INSTRUCTIONS TO FOLLOW: Which lines below contain the word "classList"? Copy each one.

BEGIN

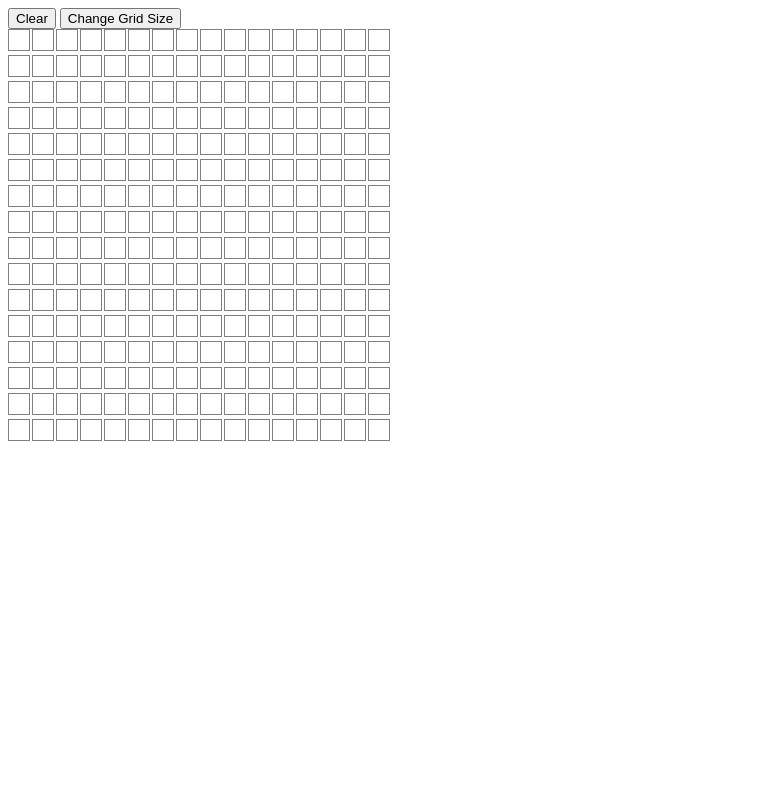
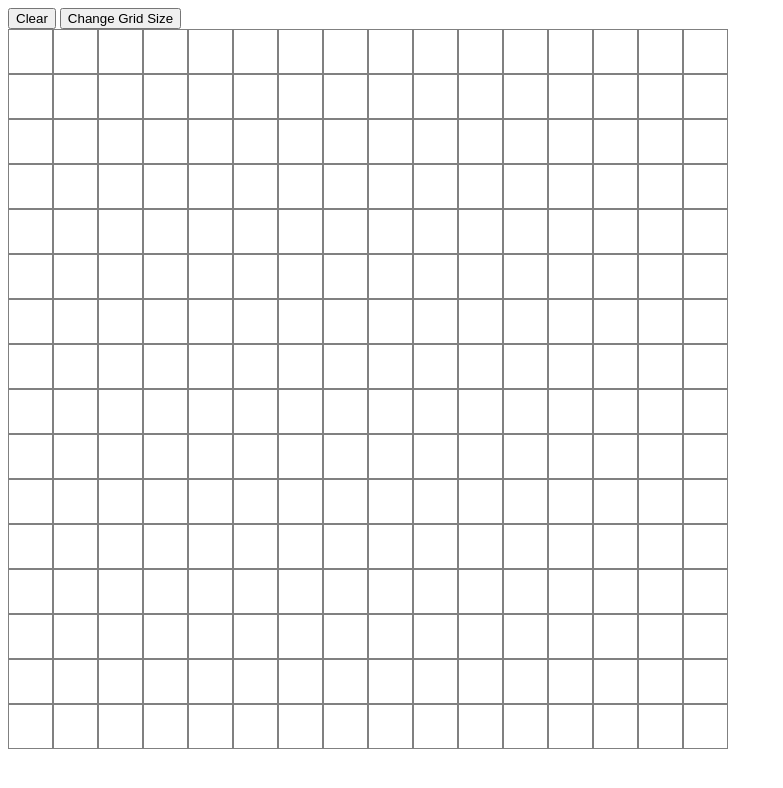
Before and after one commit to foo-ho/etch-a-sketch, a plain HTML site: page index.html in a window 1280 px wide. Shown: the whole page, without its empty margins (0-783 px from the left). Drawn offline with Linux system fonts and the light colour scheme.

Commit message:
Implementation with flexbox

```diff
--- a/scripts/script.js
+++ b/scripts/script.js
@@ -8,10 +8,11 @@ function generateGrid() {
 
     for (let i = 0; i < gridSize; i++) {
         const newRow = document.createElement("div");
+        newRow.classList.add("row");
 
         for (let j = 0; j < gridSize; j++) {
             const rowBlock = document.createElement("div");
-            rowBlock.classList.add("row");
+            rowBlock.classList.add("block");
             rowBlock.addEventListener("mouseover", () => {
                 rowBlock.classList.add("sketched");
             })
--- a/styles/style.css
+++ b/styles/style.css
@@ -5,11 +5,13 @@
 } */
 
 .row {
+    display: flex;
+    flex: 1;
+}
+
+.block {
     border: 1px solid gray;
-    min-width: 20px;
-    min-height: 20px;
-    display: inline-block;
-    margin-right: 2px;
+    flex: 1;
 }
 
 .sketched {
@@ -17,5 +19,8 @@
 }
 
 .container {
-    width: 960px;
+    width: 720px;
+    height: 720px;
+    display: flex;
+    flex-direction: column;
 }
```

END

ANSWER BOX:
+        newRow.classList.add("row");
-            rowBlock.classList.add("row");
+            rowBlock.classList.add("block");
                 rowBlock.classList.add("sketched");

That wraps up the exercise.